‘The Battle of Hastings’ is one of few surviving poems written for Jack Mapanje. “Katrina took all the poems I wrote for him,” Osundare informed. ‘Waiting for the Rain’ (taken from a Hugh Masekela song and devoted to the singer) followed. “I never went to South Africa all the time it was under the Apartheid yoke. I couldn’t stomach it.” However, the poet reminded that people like Ruth First show that it wasn’t just a black struggle.
Osundare’s new book, ‘Tender Moments’, is his first post-Katrina collection. It surprised many who see him as a political poet. But he insists, “I have a lot of love poems – written first in longhand – Katrina took them all.” Afterwards, “I had nightmares, trying to remember the poems I lost. I had parapsychologists writing me to say, ‘We’ll make you remember.’” The healing process came naturally, and ‘Tender Moments’ is the result. Osundare read ‘Breaking Bread’ from the collection.

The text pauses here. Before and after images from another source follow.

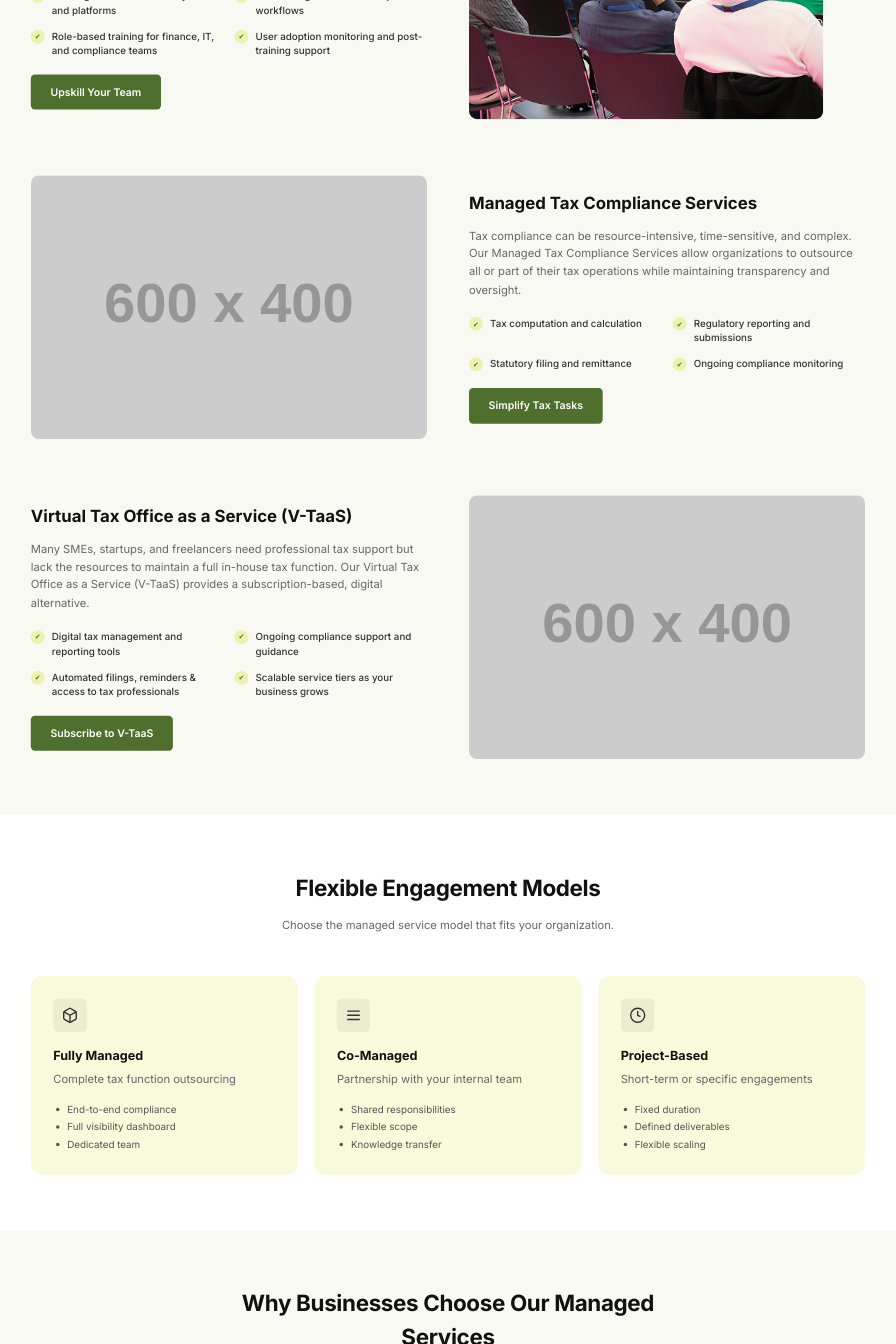
Repository: Opawumi/work_merate
Page: managed.html
The author's editor kept a copy of each file at every save. The page is drawn from the files as they stood at one save, then again after a run of saves.
The browser window is 1280 px wide. The pictures show the part of the page from y = 1759 to 3679 px (the page is 5386 px tall before and 5424 px after), at 70% of full size.

Above is the page before, as saved 2026-02-02 11:42:46.

### managed.html
<!DOCTYPE html>
<html lang="en">
<head>
    <meta charset="UTF-8">
    <meta name="viewport" content="width=device-width, initial-scale=1.0">
    <title>Managed Services - WorkMerate</title>
    <link rel="stylesheet" href="managed.css">
    <link rel="preconnect" href="https://fonts.googleapis.com">
    <link rel="preconnect" href="https://fonts.gstatic.com" crossorigin>
    <link href="https://fonts.googleapis.com/css2?family=Inter:wght@400;500;600;700;800&display=swap" rel="stylesheet">
</head>
<body>

    <nav class="navbar">
        <div class="container nav-wrapper">
            <a href="#" class="logo">
                W<span class="bag-icon"></span>rkMerate
            </a>

            <ul class="nav-menu">
                <li><a href="#" class="nav-link">Agentic AI</a></li>
                <li>
                    <a href="#" class="nav-link active">
                        Services
                        <svg class="chevron" viewBox="0 0 24 24" fill="none" stroke="currentColor" stroke-width="2" stroke-linecap="round" stroke-linejoin="round"><polyline points="6 9 12 15 18 9"></polyline></svg>
                    </a>
                </li>
                <li>
                    <a href="#" class="nav-link">
                        Modules
                        <svg class="chevron" viewBox="0 0 24 24" fill="none" stroke="currentColor" stroke-width="2" stroke-linecap="round" stroke-linejoin="round"><polyline points="6 9 12 15 18 9"></polyline></svg>
                    </a>
                </li>
                <li><a href="#" class="nav-link">Pricing</a></li>
                <li>
                    <a href="#" class="nav-link">
                        Resources
                        <svg class="chevron" viewBox="0 0 24 24" fill="none" stroke="currentColor" stroke-width="2" stroke-linecap="round" stroke-linejoin="round"><polyline points="6 9 12 15 18 9"></polyline></svg>
                    </a>
                </li>
                <li><a href="#" class="nav-link">About us</a></li>
            </ul>

            <div class="nav-actions">
                <a href="#" class="login-link">Login</a>
                <a href="#" class="btn-nav">Try it Free</a>
            </div>
        </div>
    </nav>

    <section class="hero-section">
        <div class="hero-bg-pattern"></div>

        <div class="container hero-container">

            <div class="hero-content">
                <div class="breadcrumbs">
                    <span class="crumb-gray">Services</span>
                    <svg class="crumb-arrow" viewBox="0 0 24 24"><path d="M10 6L8.59 7.41 13.17 12l-4.58 4.59L10 18l6-6z"/></svg>
                    <span class="crumb-current">Managed Services</span>
                </div>

                <h1>Empower Your Teams.<br>Outsource With Confidence.<br>Scale Without Friction.</h1>

                <p class="hero-description">
                    Sustainable tax compliance requires more than systems and strategies, it requires
                    people who understand the tools, processes that scale, and support that adapts as
                    your business grows.
                </p>

                <div class="hero-buttons">
                    <a href="#" class="btn-hero-primary">Talk to Our Team</a>
                    <a href="#" class="btn-hero-secondary">Explore Service Options</a>
                </div>
            </div>

            <div class="hero-image-wrapper">
                <img src="./assets/managed-main.png" alt="Team working together with sticky notes">
            </div>

        </div>
    </section>

    <section class="section-padding bg-white">
        <div class="container">
            <div class="section-header">
                <h2>What We Do</h2>
                <p>Flexible services designed to complement your internal team or act as your tax function entirely.</p>
            </div>
            <div class="grid-3">
                <div class="card-outline">
                    <div class="icon-box-lime"><svg viewBox="0 0 24 24" fill="none" stroke="currentColor" stroke-width="2"><path d="M22 10v6M2 10l10-5 10 5-10 5z"></path><path d="M6 12v5c3 3 9 3 12 0v-5"></path></svg></div>
                    <h3>Build Internal Capabilities</h3>
                    <p>Training and change management for tax technology adoption</p>
                </div>
                <div class="card-outline">
                    <div class="icon-box-lime"><svg viewBox="0 0 24 24" fill="none" stroke="currentColor" stroke-width="2"><rect x="2" y="7" width="20" height="14" rx="2" ry="2"></rect><path d="M16 21V5a2 2 0 0 0-2-2h-4a2 2 0 0 0-2 2v16"></path></svg></div>
                    <h3>Manage Tax Operations</h3>
                    <p>Full or partial outsourcing with complete visibility</p>
                </div>
                <div class="card-outline">
                    <div class="icon-box-lime"><svg viewBox="0 0 24 24" fill="none" stroke="currentColor" stroke-width="2"><path d="M18 10h-1.26A8 8 0 1 0 9 20h9a5 5 0 0 0 0-10z"></path></svg></div>
                    <h3>Digital Tax Office</h3>
                    <p>Subscription-based virtual tax services for growing businesses</p>
                </div>
            </div>
        </div>
    </section>

    <section class="section-padding bg-cream">
        <div class="container">
            <div class="section-header">
                <h2>Three powerful integration pathways</h2>
                <p>Choose the integration approach that matches your business model and technical requirements.</p>
            </div>

            <div class="pathway-row">
                <div class="pathway-text">
                    <h3>Tax Technology Training & Change Management</h3>
                    <p class="mb-6">Introducing automated tax systems without proper training can create confusion, resistance, and inefficiencies. Our Tax Technology Training & Change Management service ensures your teams understand, adopt, and confidently use automated tax and compliance workflows.</p>
                    <ul class="check-grid">
                        <li><span class="check-circle">✔</span> <span>Training on automated tax systems and platforms</span></li>
                        <li><span class="check-circle">✔</span> <span>Hands-on guidance for compliance workflows</span></li>
                        <li><span class="check-circle">✔</span> <span>Role-based training for finance, IT, and compliance teams</span></li>
                        <li><span class="check-circle">✔</span> <span>User adoption monitoring and post-training support</span></li>
                    </ul>
                    <a href="#" class="btn-dark mt-6">Upskill Your Team</a>
                </div>
                <div class="pathway-img">
                    <img src="./assets/managed-one.png" alt="Training session">
                </div>
            </div>

            <div class="pathway-row reverse">
                <div class="pathway-text">
                    <h3>Managed Tax Compliance Services</h3>
                    <p class="mb-6">Tax compliance can be resource-intensive, time-sensitive, and complex. Our Managed Tax Compliance Services allow organizations to outsource all or part of their tax operations while maintaining transparency and oversight.</p>
                    <ul class="check-grid">
                        <li><span class="check-circle">✔</span> <span>Tax computation and calculation</span></li>
                        <li><span class="check-circle">✔</span> <span>Regulatory reporting and submissions</span></li>
                        <li><span class="check-circle">✔</span> <span>Statutory filing and remittance</span></li>
                        <li><span class="check-circle">✔</span> <span>Ongoing compliance monitoring</span></li>
                    </ul>
                    <a href="#" class="btn-dark mt-6">Simplify Tax Tasks</a>
                </div>
                <div class="pathway-img">
                     <img src="https://placehold.co/600x400/eeeeee/999999?text=Tax+Compliance" alt="Tax compliance">
                </div>
            </div>

            <div class="pathway-row">
                <div class="pathway-text">
                    <h3>Virtual Tax Office as a Service (V-TaaS)</h3>
                    <p class="mb-6">Many SMEs, startups, and freelancers need professional tax support but lack the resources to maintain a full in-house tax function. Our Virtual Tax Office as a Service (V-TaaS) provides a subscription-based, digital alternative.</p>
                    <ul class="check-grid">
                        <li><span class="check-circle">✔</span> <span>Digital tax management and reporting tools</span></li>
                        <li><span class="check-circle">✔</span> <span>Ongoing compliance support and guidance</span></li>
                        <li><span class="check-circle">✔</span> <span>Automated filings, reminders & access to tax professionals</span></li>
                        <li><span class="check-circle">✔</span> <span>Scalable service tiers as your business grows</span></li>
                    </ul>
                    <a href="#" class="btn-dark mt-6">Subscribe to V-TaaS</a>
                </div>
                <div class="pathway-img">
                     <img src="https://placehold.co/600x400/eeeeee/999999?text=Virtual+Office" alt="Woman working on laptop">
                </div>
            </div>
        </div>
    </section>

    <section class="section-padding bg-white">
        <div class="container">
            <div class="section-header">
                <h2>Flexible Engagement Models</h2>
                <p>Choose the managed service model that fits your organization.</p>
            </div>
            <div class="grid-3">
                <div class="card-yellow">
                    <div class="icon-box-trans"><svg viewBox="0 0 24 24" fill="none" stroke="currentColor" stroke-width="2"><path d="M21 16V8a2 2 0 0 0-1-1.73l-7-4a2 2 0 0 0-2 0l-7 4A2 2 0 0 0 3 8v8a2 2 0 0 0 1 1.73l7 4a2 2 0 0 0 2 0l7-4A2 2 0 0 0 21 16z"></path><polyline points="3.27 6.96 12 12.01 20.73 6.96"></polyline><line x1="12" y1="22.08" x2="12" y2="12"></line></svg></div>
                    <h3>Fully Managed</h3>
                    <p>Complete tax function outsourcing</p>
                    <ul class="bullet-list">
                        <li>End-to-end compliance</li>
                        <li>Full visibility dashboard</li>
                        <li>Dedicated team</li>
                    </ul>
                </div>
                <div class="card-yellow">
                    <div class="icon-box-trans"><svg viewBox="0 0 24 24" fill="none" stroke="currentColor" stroke-width="2"><path d="M3 6h18"></path><path d="M3 12h18"></path><path d="M3 18h18"></path></svg></div>
                    <h3>Co-Managed</h3>
                    <p>Partnership with your internal team</p>
                    <ul class="bullet-list">
                        <li>Shared responsibilities</li>
                        <li>Flexible scope</li>
                        <li>Knowledge transfer</li>
                    </ul>
                </div>
                <div class="card-yellow">
                    <div class="icon-box-trans"><svg viewBox="0 0 24 24" fill="none" stroke="currentColor" stroke-width="2"><circle cx="12" cy="12" r="10"></circle><polyline points="12 6 12 12 16 14"></polyline></svg></div>
                    <h3>Project-Based</h3>
                    <p>Short-term or specific engagements</p>
                    <ul class="bullet-list">
                        <li>Fixed duration</li>
                        <li>Defined deliverables</li>
                        <li>Flexible scaling</li>
                    </ul>
                </div>
            </div>
        </div>
    </section>

    <section class="section-padding bg-cream">
        <div class="container">
            <div class="section-header">
                <h2>Why Businesses Choose Our Managed Services</h2>
                <p>Flexible. Scalable. People-Centric.</p>
            </div>
            <div class="grid-3">
                <div class="card-white">
                    <div class="icon-box-dark"><svg viewBox="0 0 24 24" fill="none" stroke="currentColor" stroke-width="2"><path d="M20 21v-2a4 4 0 0 0-4-4H8a4 4 0 0 0-4 4v2"></path><circle cx="12" cy="7" r="4"></circle></svg></div>
                    <h3>People-centric approach</h3>
                    <p>Focus on capability building, not just outsourcing</p>
                </div>
                <div class="card-white">
                    <div class="icon-box-dark"><svg viewBox="0 0 24 24" fill="none" stroke="currentColor" stroke-width="2"><rect x="4" y="4" width="16" height="16" rx="2" ry="2"></rect><rect x="9" y="9" width="6" height="6"></rect></svg></div>
                    <h3>Technology-enabled delivery</h3>
                    <p>Modern tools and digital workflows</p>
                </div>
                <div class="card-white">
                    <div class="icon-box-dark"><svg viewBox="0 0 24 24" fill="none" stroke="currentColor" stroke-width="2"><path d="M1 12s4-8 11-8 11 8 11 8-4 8-11 8-11-8-11-8z"></path><circle cx="12" cy="12" r="3"></circle></svg></div>
                    <h3>Full visibility</h3>
                    <p>Clear insight into all compliance activities</p>
                </div>
                <div class="card-white">
                    <div class="icon-box-dark"><svg viewBox="0 0 24 24" fill="none" stroke="currentColor" stroke-width="2"><polyline points="23 6 13.5 15.5 8.5 10.5 1 18"></polyline><polyline points="17 6 23 6 23 12"></polyline></svg></div>
                    <h3>Scalable models</h3>
                    <p>Services that grow with your business</p>
                </div>
                <div class="card-white">
                    <div class="icon-box-dark"><svg viewBox="0 0 24 24" fill="none" stroke="currentColor" stroke-width="2"><path d="M12 22s8-4 8-10V5l-8-3-8 3v7c0 6 8 10 8 10z"></path></svg></div>
                    <h3>Reduced risk</h3>
                    <p>Lower compliance stress and exposure</p>
                </div>
                <div class="card-white">
                    <div class="icon-box-dark"><svg viewBox="0 0 24 24" fill="none" stroke="currentColor" stroke-width="2"><path d="M12 2l3.09 6.26L22 9.27l-5 4.87 1.18 6.88L12 17.77l-6.18 3.25L7 14.14 2 9.27l6.91-1.01L12 2z"></path></svg></div>
                    <h3>Expert support</h3>
                    <p>Access to tax professionals on-demand</p>
                </div>
            </div>
        </div>
    </section>

    <section class="section-padding bg-white">
        <div class="container">
            <div class="cta-banner">
                <h2>Build Capacity Today. Scale With Confidence Tomorrow.</h2>
                <p>Whether you need to train your team, outsource tax operations, or adopt a virtual tax office, we provide the support structure your business needs to operate and grow compliantly.</p>
                <div class="cta-actions">
                    <a href="#" class="btn-dark">Talk to Managed Services Team</a>
                    <a href="#" class="btn-text-link">Explore All Options</a>
                </div>
            </div>
        </div>
    </section>

    <footer class="footer-section">
        <div class="container">
            <div class="footer-top">
                <div class="footer-brand">
                    <a href="#" class="logo">W<span class="bag-icon"></span>rkMerate</a>
                    <p class="tagline">Smart. Secure. Simplified.</p>
                    <div class="contact-details">
                        <p><strong>USA Customer Support:</strong><br>(+1) 256 441 3090</p>
                        <p><strong>NGA Customer Support:</strong><br>(+234) 907 713 7167</p>
                        <p><strong>Email:</strong><br>support@workmerate.ng.com</p>
                    </div>
                </div>
                <div class="footer-links-grid">
                    <div>
                        <h4>Services</h4>
                        <ul><li><a href="#">Tax Automation</a></li><li><a href="#">ERP Integration</a></li><li><a href="#">Regulatory Reporting</a></li></ul>
                    </div>
                    <div>
                        <h4>Modules</h4>
                        <ul><li><a href="#">Human Resources</a></li><li><a href="#">Financial Management</a></li><li><a href="#">Tax Management</a></li></ul>
                    </div>
                    <div>
                        <h4>Resources</h4>
                        <ul><li><a href="#">Compliance Loss</a></li><li><a href="#">State IRS</a></li><li><a href="#">Tax Laws</a></li></ul>
                    </div>
                    <div>
                        <h4>Other Links</h4>
                        <ul><li><a href="#">About Us</a></li><li><a href="#">Pricing</a></li><li><a href="#">Contact Us</a></li></ul>
                    </div>
                </div>
            </div>
            <hr>
            <div class="footer-newsletter">
                <div class="nl-text">
                    <h3>Subscribe to our newsletter</h3>
                    <p>Stay informed with the latest news, updates, and resources.</p>
                </div>
                <div class="nl-form">
                    <input type="email" placeholder="Enter your email">
                    <button class="btn-dark">Subscribe</button>
                </div>
            </div>
            <hr>
            <div class="footer-bottom">
                <p>&copy; 2025 WorkMerate - All rights reserved</p>
                <div class="badges">
                     <span style="color:#4F6F2F; font-weight:bold; letter-spacing:1px; font-size:18px;">NiTDA</span>
                </div>
            </div>
        </div>
    </footer>

</body>
</html>

Loaded but not shown: managed.css (375 lines, source omitted)

After the next 5 saves:
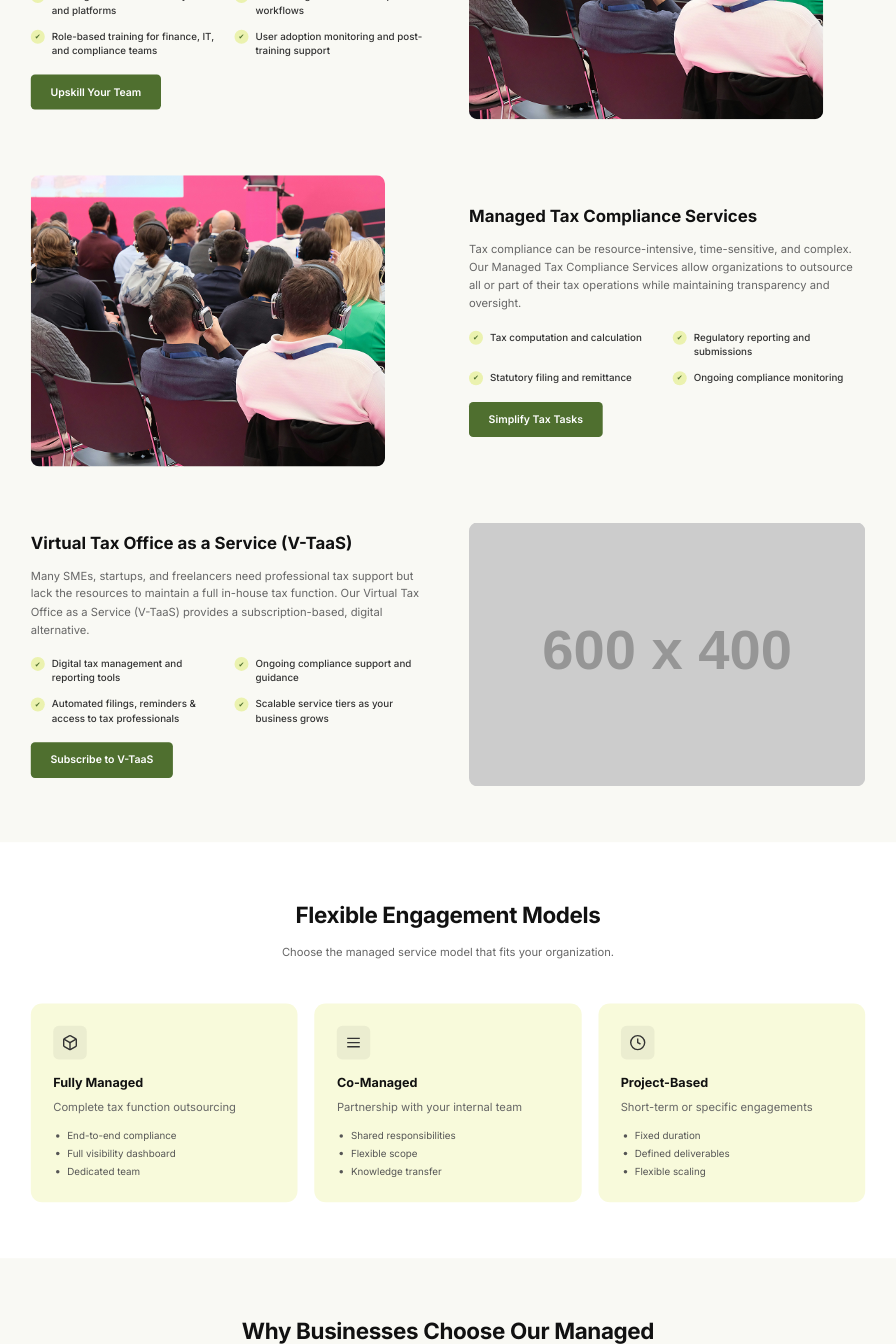
The 5 saves are shown as one change because they came seconds apart.
The last was saved 12 s later.
--- a/managed.html
+++ b/managed.html
@@ -144,7 +144,7 @@
                     <a href="#" class="btn-dark mt-6">Simplify Tax Tasks</a>
                 </div>
                 <div class="pathway-img">
-                     <img src="https://placehold.co/600x400/eeeeee/999999?text=Tax+Compliance" alt="Tax compliance">
+                     <img src="./assets/managed-one.png" alt="Tax compliance">
                 </div>
             </div>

The poet’s home was submerged in nine feet of water during the Katrina. “I was there when my shelves were falling one by one.” In the aftermath, all his books were buried in mud. The cover page of one of his collections was floating on water. Another book had swollen to four times its original size. “I felt the book was talking to me,” hence the inspiration for another poem read in Leeds. ‘The Weeping Book’ is rhymed. “I don’t often rhyme,” he said, “but when I am touched, I do.”
Music (including Yoruba songs, Blues and Jazz) is a huge source of inspiration for Osundare, who comes from a singing family. He loved American popular music as a young man. “Otis Redding had a particularly strong impact on Nigerian youth in the 60s and 70s. He had such fantastic control over his voice. When we heard he had died in plane crash, we celebrated his life and mourned his death.” Osundare ended the performance with his “favourite poem” – the one he wrote for Redding.
Asked how much lost property has been replaced since the Katrina, Osundare revealed that he and his family live in “a sort of dormitory.” But, “It’s the books, the manuscripts and letters” written to him by students all over the world – that are the greatest losses, “because they cannot be replaced.” Osundare had moved his manuscripts from the university to his home for ‘safekeeping’ prior to the devastation. “The university escaped the flood. Water has its own logic.” He wrote many poems about Lake Pontchartrain, all now lost. “I wrote the poems for the lake and the lake came to take her poems away!”
It was a life-changing experience, one that needs to be written about. But the detail is proving very difficult in prose; poetry has been relatively easier. Osundare confided that, “I am learning about the process – on how poetry and prose play on the mind.” Jack Mapanje is in a similar situation. “I still haven’t finished my prison memoirs in prose,” he said.
Prof. Osundare discussed his recent birthday celebrations in Nigeria. Most touching were his students who raised an organising committee around the events. “In March, I was commandeered to come to Nigeria to celebrate my 60th. I know it wasn’t me they were celebrating, but the fact of survival.” The poet was moved. “These are the people who are my clothes.”
– Niyi Osundare’s poem, I Sing of Change, will display on London Underground tube trains for 8 weeks from June 2007. He is one of 6 African poets whose works will be seen by thousands of commuters.